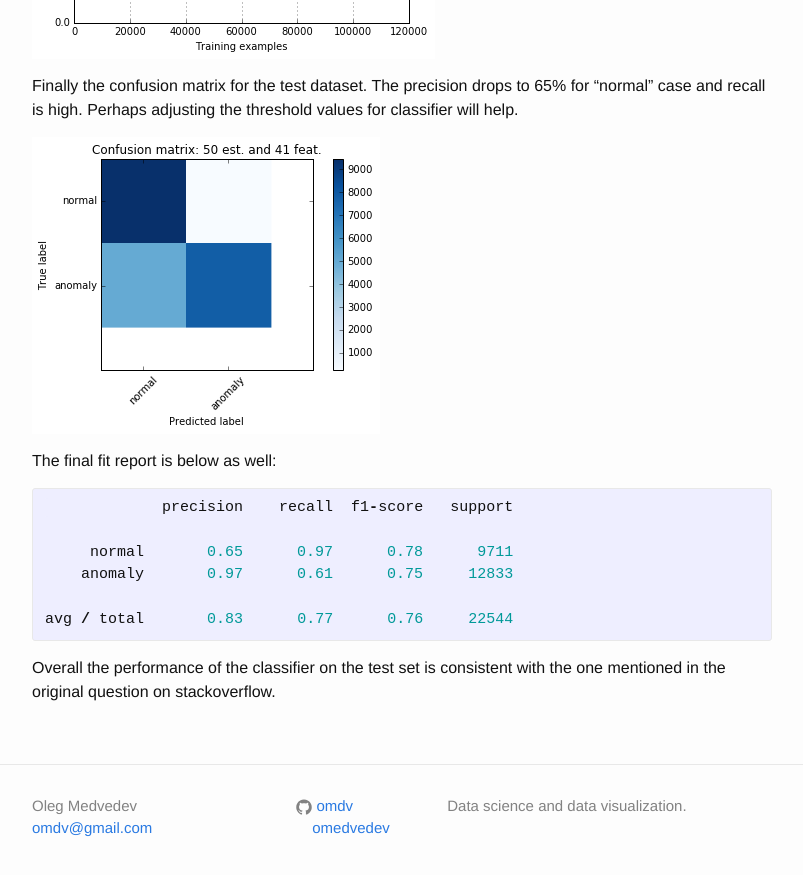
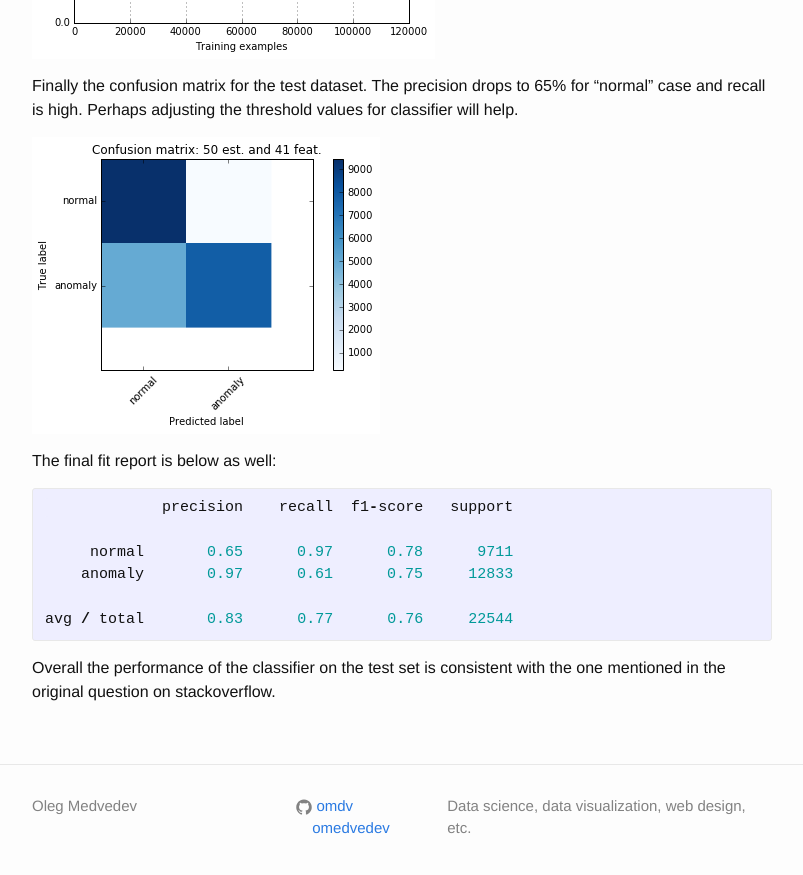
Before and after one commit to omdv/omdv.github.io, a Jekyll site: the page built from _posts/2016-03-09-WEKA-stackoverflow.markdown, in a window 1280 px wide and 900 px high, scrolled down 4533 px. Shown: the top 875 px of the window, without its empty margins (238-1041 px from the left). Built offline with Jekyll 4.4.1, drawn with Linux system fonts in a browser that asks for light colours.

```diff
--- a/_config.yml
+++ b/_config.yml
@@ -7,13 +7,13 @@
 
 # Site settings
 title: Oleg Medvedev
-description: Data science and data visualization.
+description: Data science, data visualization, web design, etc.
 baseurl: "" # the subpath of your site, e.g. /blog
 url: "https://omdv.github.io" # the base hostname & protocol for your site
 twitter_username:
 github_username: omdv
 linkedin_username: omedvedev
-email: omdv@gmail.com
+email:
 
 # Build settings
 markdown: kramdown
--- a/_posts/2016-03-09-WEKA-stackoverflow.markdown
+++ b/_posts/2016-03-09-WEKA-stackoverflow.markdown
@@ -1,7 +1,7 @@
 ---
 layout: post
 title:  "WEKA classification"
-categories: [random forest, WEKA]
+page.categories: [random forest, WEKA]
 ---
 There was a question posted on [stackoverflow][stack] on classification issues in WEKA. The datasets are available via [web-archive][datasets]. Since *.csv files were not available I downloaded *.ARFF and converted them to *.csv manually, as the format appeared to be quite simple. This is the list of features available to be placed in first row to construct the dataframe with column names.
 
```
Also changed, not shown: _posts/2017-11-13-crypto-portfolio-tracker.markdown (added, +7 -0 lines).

◆ **Activity**: The reply must consist of the records, repeated exactly, minus any images.

◆ **Task response**:
Before and after one commit to omdv/omdv.github.io, a Jekyll site: the page built from _posts/2016-03-09-WEKA-stackoverflow.markdown, in a window 1280 px wide and 900 px high, scrolled down 4533 px. Shown: the top 875 px of the window, without its empty margins (238-1041 px from the left). Built offline with Jekyll 4.4.1, drawn with Linux system fonts in a browser that asks for light colours.

```diff
--- a/_config.yml
+++ b/_config.yml
@@ -7,13 +7,13 @@
 
 # Site settings
 title: Oleg Medvedev
-description: Data science and data visualization.
+description: Data science, data visualization, web design, etc.
 baseurl: "" # the subpath of your site, e.g. /blog
 url: "https://omdv.github.io" # the base hostname & protocol for your site
 twitter_username:
 github_username: omdv
 linkedin_username: omedvedev
-email: omdv@gmail.com
+email:
 
 # Build settings
 markdown: kramdown
--- a/_posts/2016-03-09-WEKA-stackoverflow.markdown
+++ b/_posts/2016-03-09-WEKA-stackoverflow.markdown
@@ -1,7 +1,7 @@
 ---
 layout: post
 title:  "WEKA classification"
-categories: [random forest, WEKA]
+page.categories: [random forest, WEKA]
 ---
 There was a question posted on [stackoverflow][stack] on classification issues in WEKA. The datasets are available via [web-archive][datasets]. Since *.csv files were not available I downloaded *.ARFF and converted them to *.csv manually, as the format appeared to be quite simple. This is the list of features available to be placed in first row to construct the dataframe with column names.
 
```
Also changed, not shown: _posts/2017-11-13-crypto-portfolio-tracker.markdown (added, +7 -0 lines).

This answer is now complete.